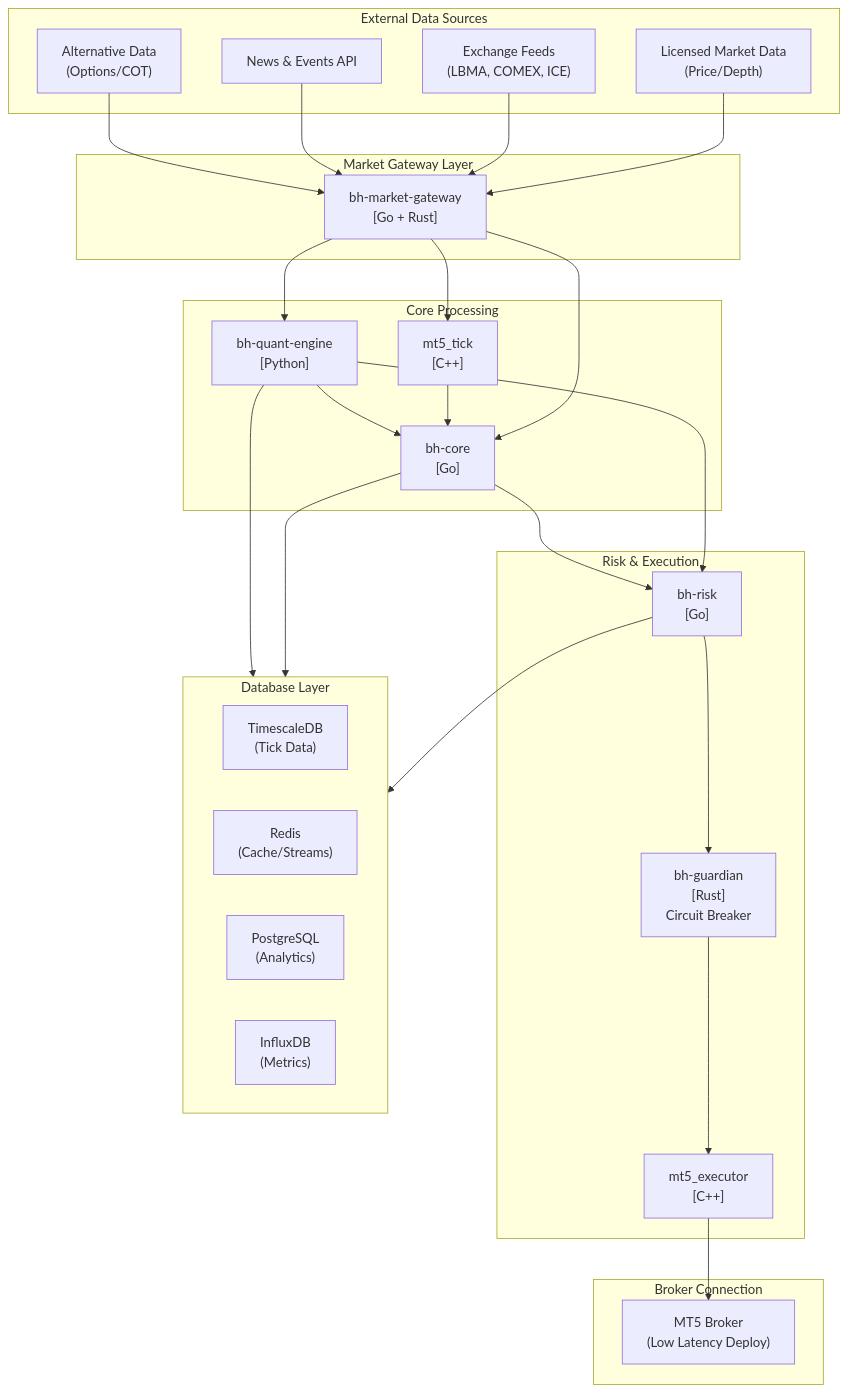
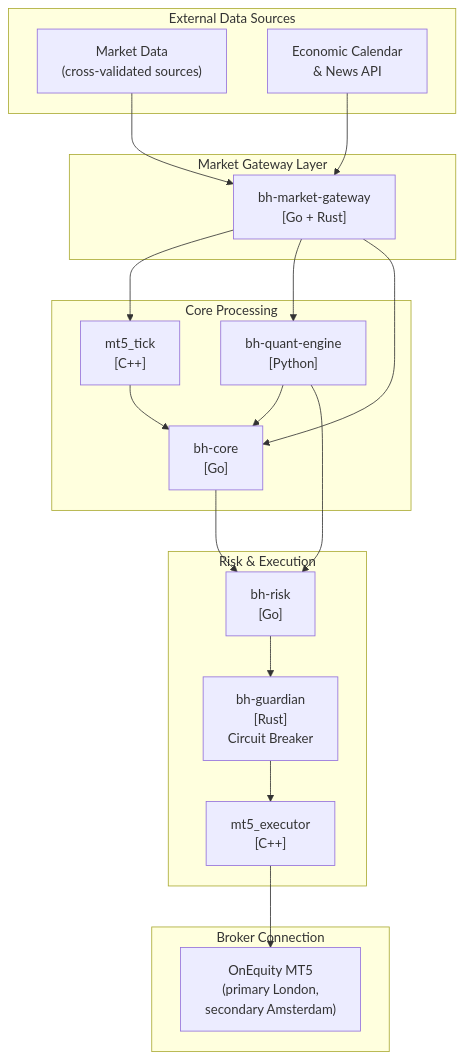
One commit to blackholefund/external_docs changed the first of 2 diagrams in README.md. Above: the diagram before and after it, drawn with Mermaid. The commit also changed other lines of this file and 17 other files, not shown here.

````diff
--- a/README.md
+++ b/README.md
@@ -11,58 +17,43 @@
 ```mermaid
 flowchart TB
     subgraph External["External Data Sources"]
-        Premium["Licensed Market Data\n(Price/Depth)"]
-        Exchanges["Exchange Feeds\n(LBMA, COMEX, ICE)"]
-        News["News & Events API"]
-        Alt["Alternative Data\n(Options/COT)"]
+        MarketData["Market Data\n(cross-validated sources)"]
+        News["Economic Calendar\n& News API"]
     end
 
     subgraph Gateway["Market Gateway Layer"]
         MG["bh-market-gateway\n[Go + Rust]"]
     end
 
     subgraph Core["Core Processing"]
         MT5T["mt5_tick\n[C++]"]
         Quant["bh-quant-engine\n[Python]"]
         Orchestrator["bh-core\n[Go]"]
     end
 
     subgraph RiskLayer["Risk & Execution"]
         Risk["bh-risk\n[Go]"]
         Guardian["bh-guardian\n[Rust]\nCircuit Breaker"]
         Executor["mt5_executor\n[C++]"]
     end
 
-    subgraph Data["Database Layer"]
-        Timescale["TimescaleDB\n(Tick Data)"]
-        Redis["Redis\n(Cache/Streams)"]
-        Postgres["PostgreSQL\n(Analytics)"]
-        Influx["InfluxDB\n(Metrics)"]
+    subgraph Broker["Broker Connection"]
+        MT5["OnEquity MT5\n(primary London,\nsecondary Amsterdam)"]
     end
 
-    subgraph Broker["Broker Connection"]
-        MT5["MT5 Broker\n(Low Latency Deploy)"]
-    end
-
-    Premium --> MG
-    Exchanges --> MG
+    MarketData --> MG
     News --> MG
-    Alt --> MG
 
     MG --> MT5T
     MG --> Quant
     MG --> Orchestrator
 
     MT5T --> Orchestrator
     Quant --> Orchestrator
     Quant --> Risk
 
     Orchestrator --> Risk
     Risk --> Guardian
     Guardian --> Executor
     Executor --> MT5
-
-    Orchestrator --> Data
-    Risk --> Data
-    Quant --> Data
 ```
````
▬▬▬▬▬▬▬▬▬▬
§ **Task goal**
The answer must be an exact copy of every record above, minus the pictures.

§ **Solution to the exercise**
One commit to blackholefund/external_docs changed the first of 2 diagrams in README.md. Above: the diagram before and after it, drawn with Mermaid. The commit also changed other lines of this file and 17 other files, not shown here.

````diff
--- a/README.md
+++ b/README.md
@@ -11,58 +17,43 @@
 ```mermaid
 flowchart TB
     subgraph External["External Data Sources"]
-        Premium["Licensed Market Data\n(Price/Depth)"]
-        Exchanges["Exchange Feeds\n(LBMA, COMEX, ICE)"]
-        News["News & Events API"]
-        Alt["Alternative Data\n(Options/COT)"]
+        MarketData["Market Data\n(cross-validated sources)"]
+        News["Economic Calendar\n& News API"]
     end
 
     subgraph Gateway["Market Gateway Layer"]
         MG["bh-market-gateway\n[Go + Rust]"]
     end
 
     subgraph Core["Core Processing"]
         MT5T["mt5_tick\n[C++]"]
         Quant["bh-quant-engine\n[Python]"]
         Orchestrator["bh-core\n[Go]"]
     end
 
     subgraph RiskLayer["Risk & Execution"]
         Risk["bh-risk\n[Go]"]
         Guardian["bh-guardian\n[Rust]\nCircuit Breaker"]
         Executor["mt5_executor\n[C++]"]
     end
 
-    subgraph Data["Database Layer"]
-        Timescale["TimescaleDB\n(Tick Data)"]
-        Redis["Redis\n(Cache/Streams)"]
-        Postgres["PostgreSQL\n(Analytics)"]
-        Influx["InfluxDB\n(Metrics)"]
+    subgraph Broker["Broker Connection"]
+        MT5["OnEquity MT5\n(primary London,\nsecondary Amsterdam)"]
     end
 
-    subgraph Broker["Broker Connection"]
-        MT5["MT5 Broker\n(Low Latency Deploy)"]
-    end
-
-    Premium --> MG
-    Exchanges --> MG
+    MarketData --> MG
     News --> MG
-    Alt --> MG
 
     MG --> MT5T
     MG --> Quant
     MG --> Orchestrator
 
     MT5T --> Orchestrator
     Quant --> Orchestrator
     Quant --> Risk
 
     Orchestrator --> Risk
     Risk --> Guardian
     Guardian --> Executor
     Executor --> MT5
-
-    Orchestrator --> Data
-    Risk --> Data
-    Quant --> Data
 ```
````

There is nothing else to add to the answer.